It has literally been years.
Elkannah left yesterday for a month up north with her mother and much deserved time with her friends. Her three best friends from Sebastopol came to San Diego and stayed with us here in our home for the past nine days. That was great! I miss the heck out of those little ladies, I’ve known them all their lives. They have always filled my homes with consistent laughter and wonder. They honor me and love Lakesh dearly. They fill my heart and see me as a second father to them. I am so proud of the women they are and that they becoming. They are great humans with wisdom beyond their years and a closeness between them that anchors them to the roots of their power.
But now there’s a void and a sadness washing over me as I sit with the sobering reality that I will be without my amazing daughter for a month. I want her to feel all of the joy it means for her to go back to her roots, to be in the community and kinships she has known for the entirety of her life.
With all of that said and felt, here’s to the blessings and the prayer that Lakesh’s cup is filled by this new community and the potential realized for friendships forged within it.
This has been a surreal journey that has pushed me to the brink of my sanity and to the depths of my heart for the past four years and the 16 before that.
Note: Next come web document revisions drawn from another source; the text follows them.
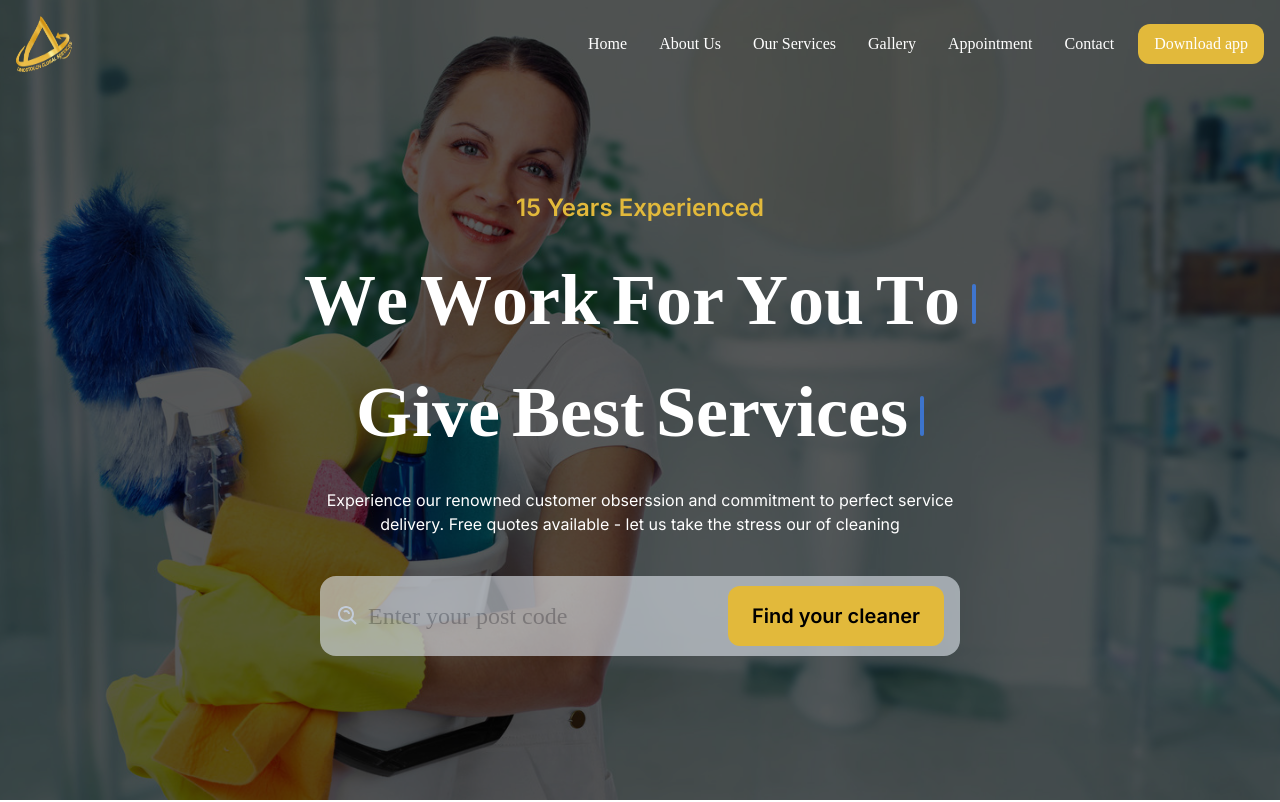
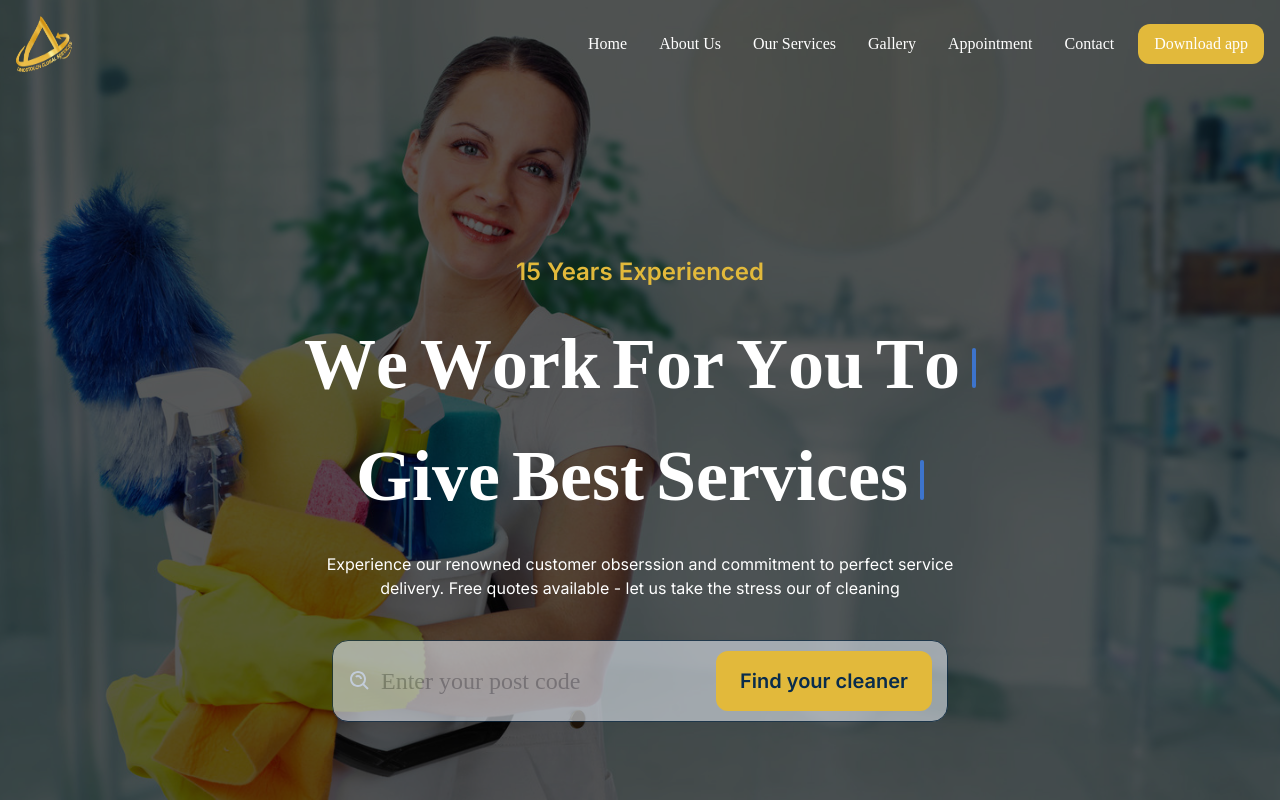
Before and after one commit to codeplan73/linos-touch-booking-web, a Next.js app: page / in a window 1280 px wide. Shown: the top 802 px of the page. Built offline with nearby package versions, Linux system fonts and the light colour scheme.

Commit message:
completed the hero and heroForm UI

```diff
--- a/app/components/home/Hero.tsx
+++ b/app/components/home/Hero.tsx
@@ -6,50 +6,50 @@ const Hero = () => {
   const words1 = [
     {
       text: "We",
-      className: "text-7xl text-center text-white",
+      className: "text-4xl md:text-7xl text-center text-white",
     },
     {
       text: "Work",
-      className: "text-7xl text-center text-white",
+      className: "text-4xl md:text-7xl text-center text-white",
     },
     {
       text: "For",
-      className: "text-7xl text-center text-white",
+      className: "text-4xl md:text-7xl text-center text-white",
     },
     {
       text: "You",
-      className: "text-7xl text-center text-white",
+      className: "text-4xl md:text-7xl text-center text-white",
     },
     {
       text: "To",
-      className: "text-7xl text-center text-white",
+      className: "text-4xl md:text-7xl text-center text-white",
     },
   ];
   const words2 = [
     {
       text: "Give",
-      className: "text-7xl text-center text-white",
+      className: "text-4xl md:text-7xl text-center text-white",
     },
     {
       text: "Best",
-      className: "text-7xl text-center text-white",
+      className: "text-4xl md:text-7xl text-center text-white",
     },
     {
       text: "Services",
-      className: "text-7xl text-center text-white",
+      className: "text-4xl md:text-7xl text-center text-white",
     },
   ];
   return (
     <div
-      className="relative w-full md:w-[100vw] bg-no-repeat bg-center md:bg-top bg-cover h-[100vh]  overflow-hidden"
+      className="relative w-full md:w-[100vw] bg-no-repeat bg-center md:bg-top bg-cover h-[100vh] overflow-hidden px-6"
       style={{ backgroundImage: "url('/images/bg-main.jpeg')" }}
     >
       {/* Background Overlay */}
       <div className="absolute inset-0 bg-black opacity-65"></div>
 
       {/* Content */}
-      <div className="absolute inset-0 flex flex-col justify-center items-center text-white gap-10">
-        <h4 className="text-warningColor text-2xl text-center font-sans mt-12 font-semibold ">
+      <div className="absolute inset-0 flex flex-col justify-start pt-52  items-center text-white gap-8 md:gap-10 px-6">
+        <h4 className="text-warningColor text-xl md:text-2xl text-center font-sans  md:mt-12 font-semibold">
           15 Years Experienced
         </h4>
 
@@ -61,7 +61,7 @@ const Hero = () => {
           Give Best Services
         </h2> */}
         <TypewriterEffect words={words2} />
-        <p className="text-center font-sans">
+        <p className="text-center font-sans text-md">
           Experience our renowned customer obserssion and commitment to perfect
           service <br /> delivery. Free quotes available - let us take the
           stress our of cleaning
--- a/app/components/home/HeroForm.tsx
+++ b/app/components/home/HeroForm.tsx
@@ -7,11 +7,11 @@ const HeroForm = () => {
       <BiSearchAlt className="absolute text-2xl font-bold text-slate-400 left-4" />
       <input
         type="text"
-        className="text-slate-700 w-full px-12 py-6 outline-none rounded-2xl bg-slate-200 opacity-60 text-2xl"
+        className="text-slate-700 w-full px-10 md:px-12 py-4 md:py-6 outline-none border border-secondaryColor rounded-2xl bg-slate-200 opacity-60 text-xl md:text-2xl"
         placeholder="Enter your post code"
         id=""
       />
-      <button className="bg-warningColor border-none px-6 text-xl py-4 rounded-xl absolute right-4 text-black font-semibold font-sans">
+      <button className="hover:bg-secondaryColor hover:text-white bg-warningColor border-none px-2 md:px-6 text-md md:text-xl py-2 md:py-4 rounded-xl absolute right-4 text-secondaryColor font-semibold font-sans">
         Find your cleaner
       </button>
     </form>
```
I owe a lot of thanks to those of you who have showed up in friendship and above and beyond in some of the most challenging moments of my life.
Here’s to new beginnings.
Let love reign supreme.